President Obama on Monday named two people to his cabinet who will be charged with making good on his threat to use the powers of the executive branch to tackle climate change and energy policy if Congress does not act quickly. Mr. Obama nominated Gina McCarthy, a tough-talking native of Boston and an experienced clean air regulator, to take charge at the Environmental Protection Agency, and Ernest J. Moniz, a physicist and strong advocate of natural gas and nuclear power as cleaner alternatives to coal, to run the Department of Energy.
It looks like smooth sailing ahead for Ernest Moniz. President Obama’s pick to lead the Department of Energy has attracted some grumbling from environmentalists over his previous support for natural gas, nuclear energy and clean coal — but nothing that rises to a level that could derail his confirmation. Senate Republicans say they are withholding judgment until after his confirmation hearings, but GOP aides and lobbyists say there are no immediate red flags that would result in his nomination being held up or filibustered
The cost of offshore wind could compete with conventional and alternative renewable energy sources by 2030 if the United States is willing to invest $18 billion to $52 billion, according to a new report commissioned by offshore wind advocates.
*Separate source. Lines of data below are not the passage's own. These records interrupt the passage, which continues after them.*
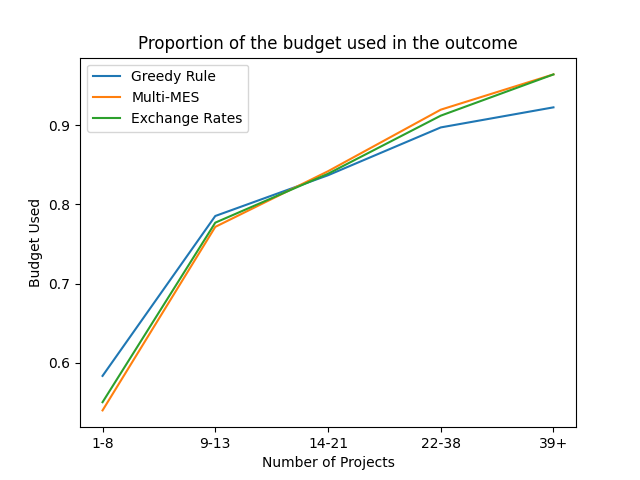
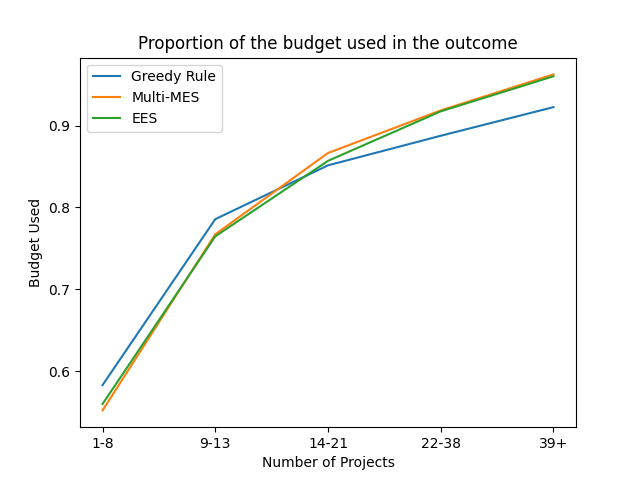
Redone graphs to say EES instead of exchange rates

diff --git a/environment/main.py b/environment/main.py
@@ -31,12 +31,15 @@ def batch_run(seed):
     rand.seed(seed)
 
     t1 = time()
-    #run_test_projects(one_ejr_test, './environment/datasets_extended', './environment/plots_batch', True, False)
-    #run_test_projects(all_ejr_test, './environment/datasets_extended', './environment/plots_batch', True, False)
-    #run_test_projects(cejr_test, './environment/datasets_extended', './environment/plots_batch', True, False)
+    #run_test_projects(runtime_test, './environment/datasets_extended', './environment/plots_batch', True, True)
+    run_test_projects(budget_test, './environment/datasets_extended', './environment/plots_batch', True, False)
+    run_test_projects(exclusion_test, './environment/datasets_extended', './environment/plots_batch', True, False)
+    run_test_projects(one_ejr_test, './environment/datasets_extended', './environment/plots_batch', True, False)
+    run_test_projects(all_ejr_test, './environment/datasets_extended', './environment/plots_batch', True, False)
+    run_test_projects(cejr_test, './environment/datasets_extended', './environment/plots_batch', True, False)
     #run_test_resources(cejr_test, 10, './environment/datasets_extended', './environment/plots_batch', True, False)
     #run_test_resources(all_ejr_test, 10, './environment/datasets_resources', './environment/plots_batch', True, False)
-    run_test_resources(one_ejr_test,10, './environment/datasets_resources', './environment/plots_batch', True, False)
+    #run_test_resources(one_ejr_test,10, './environment/datasets_resources', './environment/plots_batch', True, False)
     #run_test_aggregation(exclusion_test, [max, min, np.median, np.mean], './environment/datasets_extended', './environment/plots_batch', True, False)
     #run_test_aggregation(cejr_test, [max, min, np.median, np.mean], './environment/datasets_extended', './environment/plots_batch', True, False)
     #run_test_aggregation(False, [max, min, np.median, np.mean], './environment/datasets_extended', './environment/plots_batch', True, True)

diff --git a/environment/experiments.py b/environment/experiments.py
@@ -304,6 +304,7 @@ def run_test_projects(test_name, data_location:str, output_folder:str, running_p
         if running_print:
             counter += 1
             print("-----------------------------------")
+            print(f"Test: {test_name.__name__}")
             print(path)
             print(f"Projects {projects}")
             print(f"Votes: {voters}")
@@ -312,15 +313,15 @@ def run_test_projects(test_name, data_location:str, output_folder:str, running_p
 
         # Add the outcome of the test to the dictionary
         if running_print:
-            print("Greedy Rule", end='')
+            print("Greedy Rule")
         g[project_num_split(projects)].append(test_name(instance.copy(), profile.copy(), greedy_rule))
 
         if running_print:
-            print(" Done\nMulti-MES", end='')
+            print(" Done\nMulti-MES")
         mes[project_num_split(projects)].append(test_name(instance.copy(), profile.copy(), multi_method_equal_shares))
 
         if running_print:
-            print(" Done\nExchange Rates", end='')
+            print(" Done\nExchange Rates")
         er[project_num_split(projects)].append(test_name(instance.copy(), profile.copy(), exchange_rates_2d))
         if running_print:
             print(" Done")
@@ -331,7 +332,7 @@ def run_test_projects(test_name, data_location:str, output_folder:str, running_p
     # Create the dict for the graph builder and then create the graph
     graph_values = {'Greedy Rule': dict([(k, np.mean(g[k])) for k in g.keys()]),
                     'Multi-MES': dict([(k, np.mean(mes[k])) for k in mes.keys()]),
-                    'Exchange Rates': dict([(k, np.mean(er[k])) for k in er.keys()])}
+                    'EES': dict([(k, np.mean(er[k])) for k in er.keys()])}
     test_meta = test_metadata(test_name, 'projects')
 
     output_file = open('outcomes.txt','a')
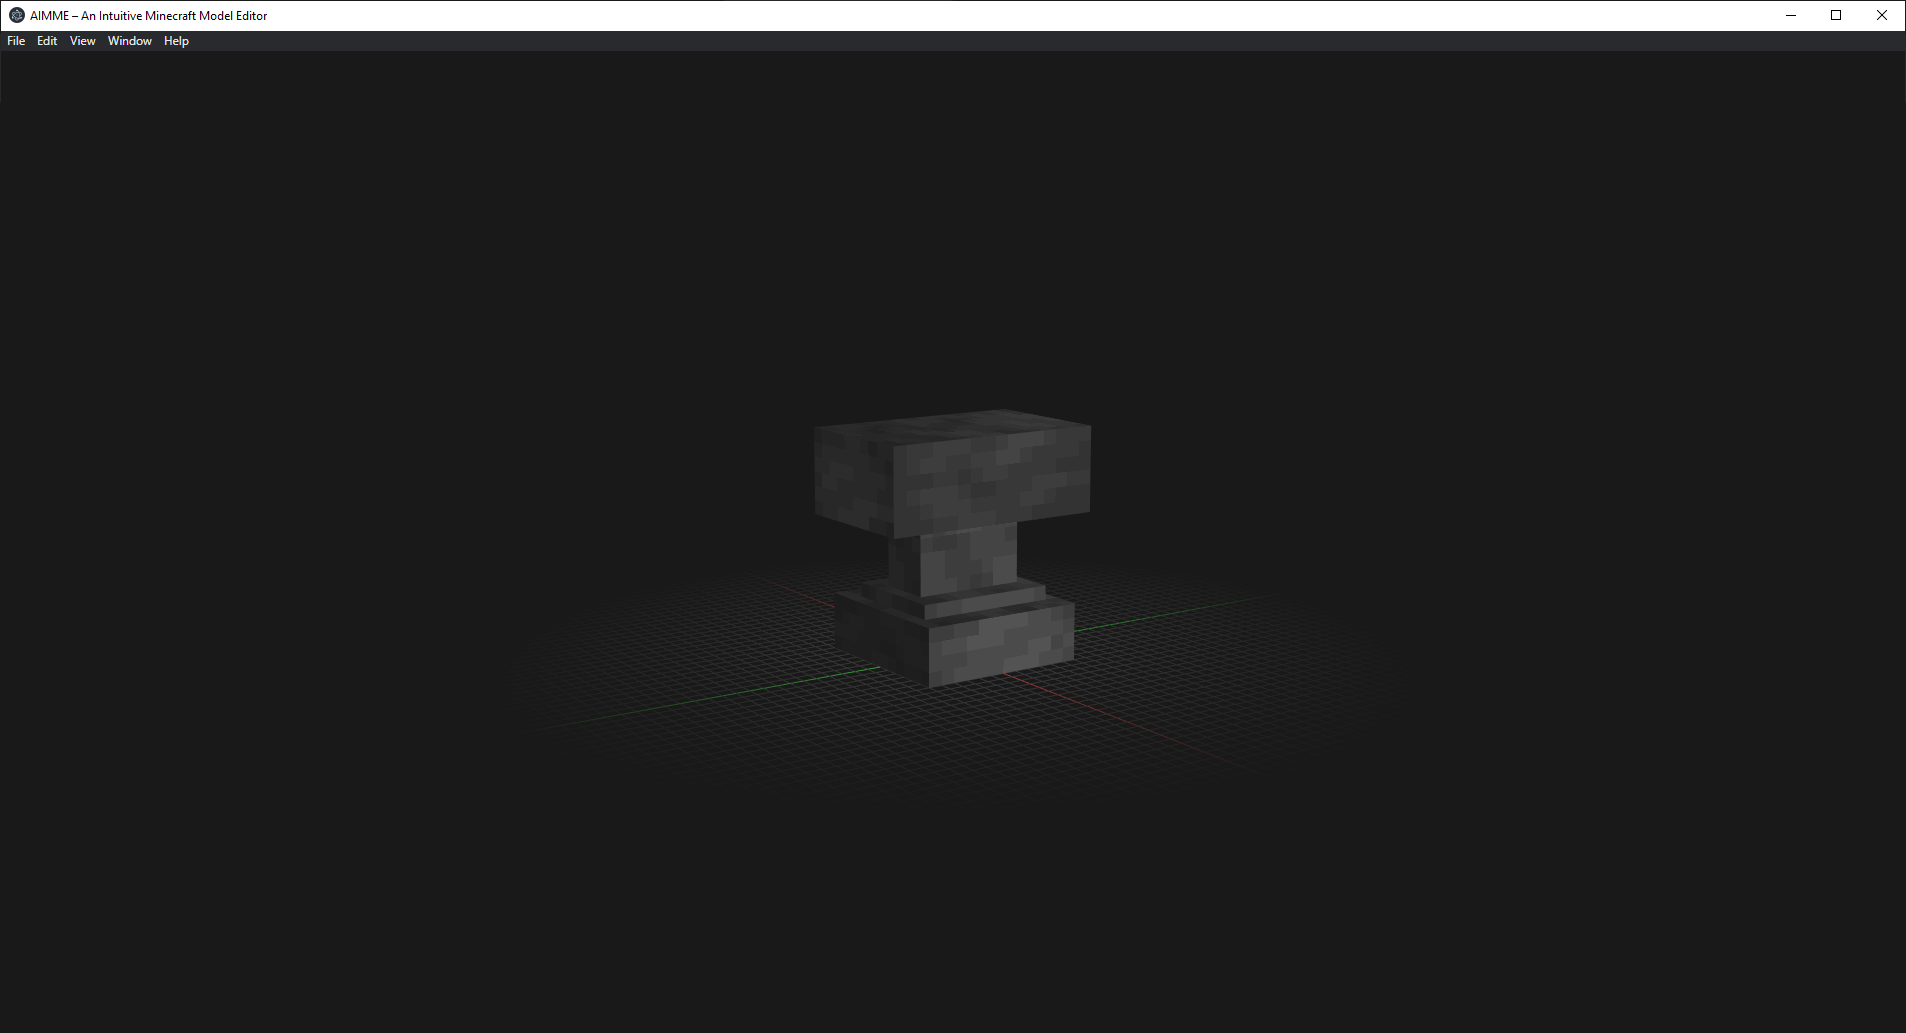
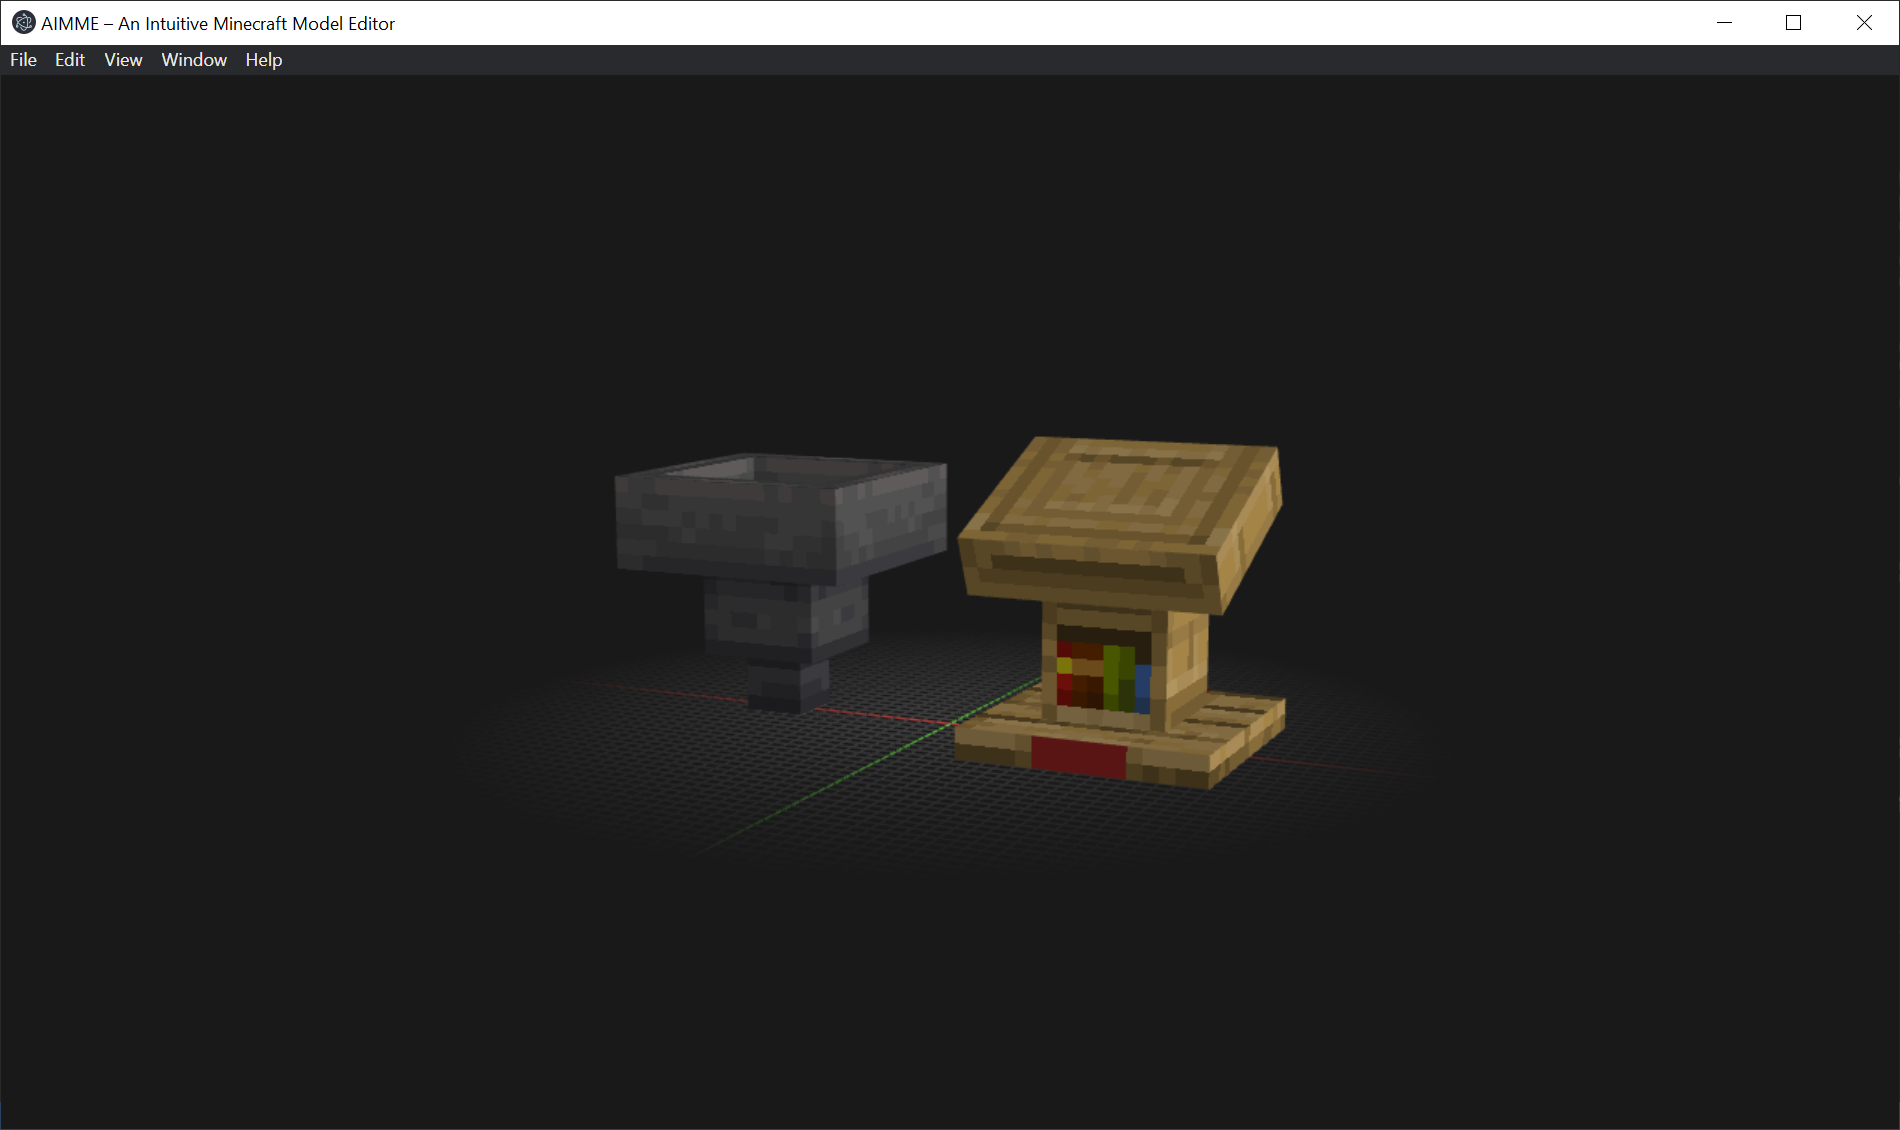
Fixed rotated UVs, added Model class, minor refactors

Changed region(s): [[0.3105, 0.3717, 0.6832, 0.7125], [0.0, 0.0, 1.0, 0.062], [0.0, 0.9913, 1.0, 1.0]]

diff --git a/src/renderer.js b/src/renderer.js
@@ -11,34 +11,21 @@ const textureUtil = require('./src/texture.js');
 const m4 = twgl.m4;
 const v3 = twgl.v3;
 const gl = document.querySelector("#c").getContext("webgl");
+
 var camera = new cameraHandler.ArcballCamera(30, gl.canvas.clientWidth / gl.canvas.clientHeight, 0.5, 30.0);
-
-
-// Load anvil model data and texture
-let model = fs.readFileSync('./resources/models/block/hopper.json', 'utf8');
-model = JSON.parse(model);
-
-let texture = textureUtil.createTextureAtlas(model, gl);
-let uv_offsets = texture.uv_offset;
-texture = twgl.createTexture(gl, texture.tex);
-console.log(uv_offsets)
-
-// Build mesh from model data
-const modelMesh = meshManager.generateJSONMesh(model, uv_offsets);
 
 const gridMesh = meshManager.generateGridMesh();
 const gridBuffer = twgl.createBufferInfoFromArrays(gl, gridMesh);
 
+let hopper = new meshManager.Model('./resources/models/block/hopper.json', gl);
+let lectern = new meshManager.Model('./resources/models/block/lectern.json', gl);
+console.log(lectern);
 
-//let index = 0;
-//let vertex = meshManager.getMeshVertex(modelMesh, 0, false);
-//vertex[1] += 5;
-//meshManager.editMeshVertex(modelMesh, index, vertex);
-
-let modelBuffer = twgl.createBufferInfoFromArrays(gl, modelMesh);
 
 let hitting = false;
 let rotateCamera = false;
+
+/*
 let pseudoTime = 0;
 
 let hoverIndices = [];
@@ -47,11 +34,13 @@ let editingIndices = [];
 let editing = false;
 
 let initialEditMouse = null;
+*/
 
 gl.canvas.addEventListener('mousedown', (e) => {
     if (!hitting) {
         rotateCamera = true;
-    } else {
+    }
+    /*else {
         editingIndices = hoverIndices;
         initialPositions[0].x = modelMesh.position[editingIndices[0] + 0];
         initialPositions[0].y = modelMesh.position[editingIndices[0] + 1];
@@ -68,11 +57,12 @@ gl.canvas.addEventListener('mousedown', (e) => {
         initialEditMouse = mouseHandler.getMousePos();
         editing = true;
     }
+    */
 });
 
 gl.canvas.addEventListener('mouseup', (e) => {
     rotateCamera = false;
-    editing = false;
+    //editing = false;
 });
 
 gl.canvas.addEventListener('mousemove', (e) => {
@@ -82,6 +72,7 @@ gl.canvas.addEventListener('mousemove', (e) => {
         var delta = mouseHandler.getMouseDelta();
         camera.updateCamera(delta);
     }
+    /*
     else if (editing) {
         //console.log('editing');
         let curMou = mouseHandler.getMousePos();
@@ -102,6 +93,7 @@ gl.canvas.addEventListener('mousemove', (e) => {
         }
         modelBuffer = twgl.createBufferInfoFromArrays(gl, modelMesh);
     }
+    */
 });
 
 gl.canvas.addEventListener('wheel', (e) => {
@@ -124,26 +116,27 @@ function drawGrid() {
 }
 
 
-function drawModel() {
+function drawModel(model, translation) {
 
     const world = camera.getWorldMatrix();
 
     const shaded_uniforms = {
         u_lightWorldPos: [10, -5, 2.5],
-        u_diffuse: texture,
+        u_diffuse: model.textureUnit,
         u_viewInverse: camera.getCameraMatrix(),
         u_world: world,
         u_worldInverseTranspose: m4.transpose(m4.inverse(world)),
-        u_worldViewProjection: m4.multiply(camera.getViewProjection(), world)
+        u_worldViewProjection: m4.multiply(camera.getViewProjection(), world),
+        u_translate: translation
     };
 
     gl.useProgram(shaderManager.shadedProgram.program);
-    twgl.setBuffersAndAttributes(gl, shaderManager.shadedProgram, modelBuffer);
+    twgl.setBuffersAndAttributes(gl, shaderManager.shadedProgram, model.modelBuffer);
     twgl.setUniforms(shaderManager.shadedProgram, shaded_uniforms);
-    gl.drawElements(gl.TRIANGLES, modelBuffer.numElements, gl.UNSIGNED_SHORT, 0);
+    gl.drawElements(gl.TRIANGLES, model.modelBuffer.numElements, gl.UNSIGNED_SHORT, 0);
 }
 
-
+/*
 function drawFaceHighlight() {
     const world = camera.getWorldMatrix();
     const worldViewProjection = m4.multiply(camera.getViewProjection(), world);
@@ -187,10 +180,10 @@ function drawFaceHighlight() {
     }
 
 }
-
+*/
 
 function render(time) {
-    pseudoTime++;
+    //pseudoTime++;
 
     twgl.resizeCanvasToDisplaySize(gl.canvas);
     gl.viewport(0, 0, gl.canvas.width, gl.canvas.height);
@@ -202,9 +195,10 @@ function render(time) {
     gl.clearColor(0.1,0.1,0.1,1);
     gl.clear(gl.COLOR_BUFFER_BIT | gl.DEPTH_BUFFER_BIT);
 
-    drawModel();
+    drawModel(lectern, v3.create(-0.75, 0.0, 0));
+    drawModel(hopper, v3.create(0.75, 0.0, 0));
     drawGrid();
-    drawFaceHighlight();
+    //drawFaceHighlight();
 
     requestAnimationFrame(render);
 }

diff --git a/src/mesh.js b/src/mesh.js
@@ -1,4 +1,7 @@
 const { v3: Vector3 } = require("twgl.js");
+const twgl = require('twgl.js');
+const fs = require('fs');
+const textureUtil = require('./texture.js');
 
 function getGridColour(i, j, isXAxis) {
     if (i == 0 && isXAxis) {
@@ -94,23 +97,24 @@ function editMeshVertexY(mesh, vertexIndex, y) {
 }
 
 
-function generateUVsFromPosition(vertex_position, vertex_normal, uv_offset) {
-    console.log(uv_offset);
+function generateUVsFromPosition(vertex_position, vertex_normal, uv_offset, num_texs) {
+    //console.log(uv_offset);
+
     if (vertex_normal[1] == 0 && vertex_normal[2] == 0) {
         let tx = 1 - vertex_position[2] / 16;
         let ty = 1 - vertex_position[1] / 16;
-        return [tx * 0.25 + uv_offset, ty]; 
+        return [tx / num_texs + uv_offset, ty]; 
     }
     if (vertex_normal[0] == 0 && vertex_normal[1] == 0) {
         let tx = 1 - vertex_position[0] / 16;
         let ty = 1 - vertex_position[1] / 16;
-        return [tx * 0.25 + uv_offset, ty]; 
+        return [tx / num_texs + uv_offset, ty]; 
     }
     // TODO: This one needs checking
     if (vertex_normal[2] == 0 && vertex_normal[0] == 0) {
         let tx = 1 - vertex_position[2] / 16;
         let ty = 1 - vertex_position[0] / 16;
-        return [tx * 0.25 + uv_offset, ty]; 
+        return [tx / num_texs + uv_offset, ty]; 
     }
     return [0, 0]; 
 }
@@ -125,13 +129,14 @@ function generateFace(positions, faceNormal, face, mesh, element, uv_offsets) {
     let num_texs = Object.keys(uv_offsets).length;
     let uv_offset = uv_offsets[faceTexture.substring(1)];
     uv_offset /= 16 * num_texs;
-    console.log(uv_offset);
+    //console.log(uv_offset);
 
     if (element.rotation) {
         rotateElement(element, positions)
     }
 
     let rot = (face.rotation || 0.0) / 90.0;
+    rot += 2;
 
     // Add a (x,y) UV coordinate for  
     let texcoord = [[0, 3], [2, 3], [2, 1], [0, 1]];
@@ -142,11 +147,14 @@ function generateFace(positions, faceNormal, face, mesh, element, uv_offsets) {
         mesh.normal = mesh.normal.concat(faceNormal);
         // Add vertex tex-coords, TODO: cleanup
         if (face.uv) {
-            let tx = uv_offset * face.uv[(texcoord[i][0] + rot) % 4] / 16;
+            console.log('Generate from UVs');
+            let tx = face.uv[(texcoord[i][0] + rot) % 4] / 16;
+            tx = tx / num_texs + uv_offset;
             let ty = face.uv[(texcoord[i][1] + rot) % 4] / 16;
             mesh.texcoord.push(tx, ty);
         } else {
-            let t = generateUVsFromPosition(positions[i], faceNormal, uv_offset);
+            console.log('Generate from positions');
+            let t = generateUVsFromPosition(positions[i], faceNormal, uv_offset, num_texs);
             mesh.texcoord.push(t[0], t[1]);
         }
     }
@@ -214,7 +222,7 @@ function multiplyMatrixVector(matrix, vector) {
 }
 
 function rotateElement(element, positions) {
-    console.log(positions);
+    //console.log(positions);
 
     const angle = element.rotation.angle * 0.0174533;
 
@@ -268,8 +276,26 @@ function generateJSONMesh(json, uv_offsets) {
     return mesh;
 }
 
+
+class Model {
+
+    constructor(filename, gl) {
+        const model = fs.readFileSync(filename, 'utf8');
+        this.modelJSON = JSON.parse(model);
+
+        const textureAtlas = textureUtil.createTextureAtlas(this.modelJSON, gl);
+        this.uvOffsets = textureAtlas.uv_offset;
+        this.textureUnit = twgl.createTexture(gl, textureAtlas.tex);
+
+        this.modelMesh = generateJSONMesh(this.modelJSON, this.uvOffsets);
+        this.modelBuffer = twgl.createBufferInfoFromArrays(gl, this.modelMesh);
+    }
+
+}
+
 module.exports.generateGridMesh = generateGridMesh;
 module.exports.generateJSONMesh = generateJSONMesh;
 module.exports.getMeshVertex = getMeshVertex;
 module.exports.editMeshVertex = editMeshVertex;
 module.exports.editMeshVertexY = editMeshVertexY;
+module.exports.Model = Model;

diff --git a/src/texture.js b/src/texture.js
@@ -15,12 +15,12 @@ function createTextureAtlas(model_json, gl) {
         let texture_path = "./resources/" + model_json.textures[texture_key] + ".png";
         var data = fs.readFileSync(texture_path);
         var png = PNG.sync.read(data);
-        //tex_array = tex_array.concat(Array.from(png.data));
         textures.push(Array.from(png.data));
         uv_offset[texture_key] = 16 * num_textures;
         num_textures++;
     }
 
+    // TODO: cleanup
     for (let row = 0; row < 16; row++) {
         for (let texture of textures) {
             let pixel_row = [];
@@ -33,8 +33,6 @@ function createTextureAtlas(model_json, gl) {
             tex_array = tex_array.concat(pixel_row);
         }
     }
-    
-    console.log(tex_array);
 
     return {tex: {
         width: 16 * num_textures,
The Brattle Group Inc. study found that such an investment would produce “modest” increases in consumers’ monthly energy bills and that investments in the technology would help diversify the country’s energy portfolio.
A key House subcommittee tomorrow will examine how electric utilities are adjusting to shifts away from coal and toward natural gas and intermittent renewable sources in the United States. The Energy and Commerce Subcommittee on Energy and Power will invite public and investor-owned utility executives to testify on the role of a “diverse electricity generation portfolio.”
Global investment in smart grid technology rose 7 percent in 2012, according to a new report by the Worldwatch Institute, buoyed by the growing presence of renewables in the energy mix and the integration of new technologies into infrastructure upgrades. World markets saw $13.9 billion invested in smart grid technology. The United States remains the lead investor in smart grids, though its investments fell last year to $4.3 billion, from $5.1 billion in 2011. China, in second place, appears to be closing the gap, increasing its smart grid spending 14 percent to $3.2 billion.
White House climate adviser Heather Zichal repeated the president’s warning that Congress must act on climate change yesterday, but she declined to give lawmakers a deadline or say which carbon policy is preferred by the administration. Describing climbing temperatures as “one of the clearest and most urgent challenges of our time,” Zichal also hinted at forthcoming action by President Obama as he faces pressure to spend more time rallying the public around solutions to climate change. He will pick up where his State of the Union address left off, Zichal said, noting that the Feb. 12 speech was “just the beginning of the conversation.”
“I would take $12 million in the subsidies to wind to begin to double energy research,” Alexander said today after a speech at the Advanced Research Projects Agency-Energy (ARPA-E) fourth annual Innovation Summit at the National Harbor in suburban Washington, D.C. The senator, who has criticized wind energy subsidies in particular in the past, said during his speech that he would target “subsidies,” not just wind, as places to find funding for R&D.
New York City Mayor Michael Bloomberg blasted coal-fired power generation today during a high-profile Energy Department innovation summit just outside Washington, D.C. “The king is dead. Coal is a dead man walking,” Bloomberg said during the Advanced Research Projects Agency-Energy (ARPA-E) conference. “We are heading toward the sustainable future that we all want.”
A recent [Harvard] study errs in its assessment of potential wind energy resources by ignoring real-world data and experience and instead relying on crude theoretical modeling techniques. In reality, wind project developers and investors work closely with atmospheric scientists and other experts to make sure that their projects will produce as much as expected, and real-world data from large-scale wind installations in the US and Europe confirms that they do. Regardless of who is correct, the inescapable fact is that America’s developable wind energy resources are many times greater than our country’s energy needs.
Sen. Tom Carper (D-Del.) today is expected to reintroduce a bill offering tax credits for the first companies to build offshore wind projects in the United States. Carper’s bill would offer a 30 percent investment tax credit for the first 3,000 megawatts of new offshore wind projects, which would likely cover at least the first several projects. Carper said he is hoping his bill can be part of a comprehensive overhaul of the tax code.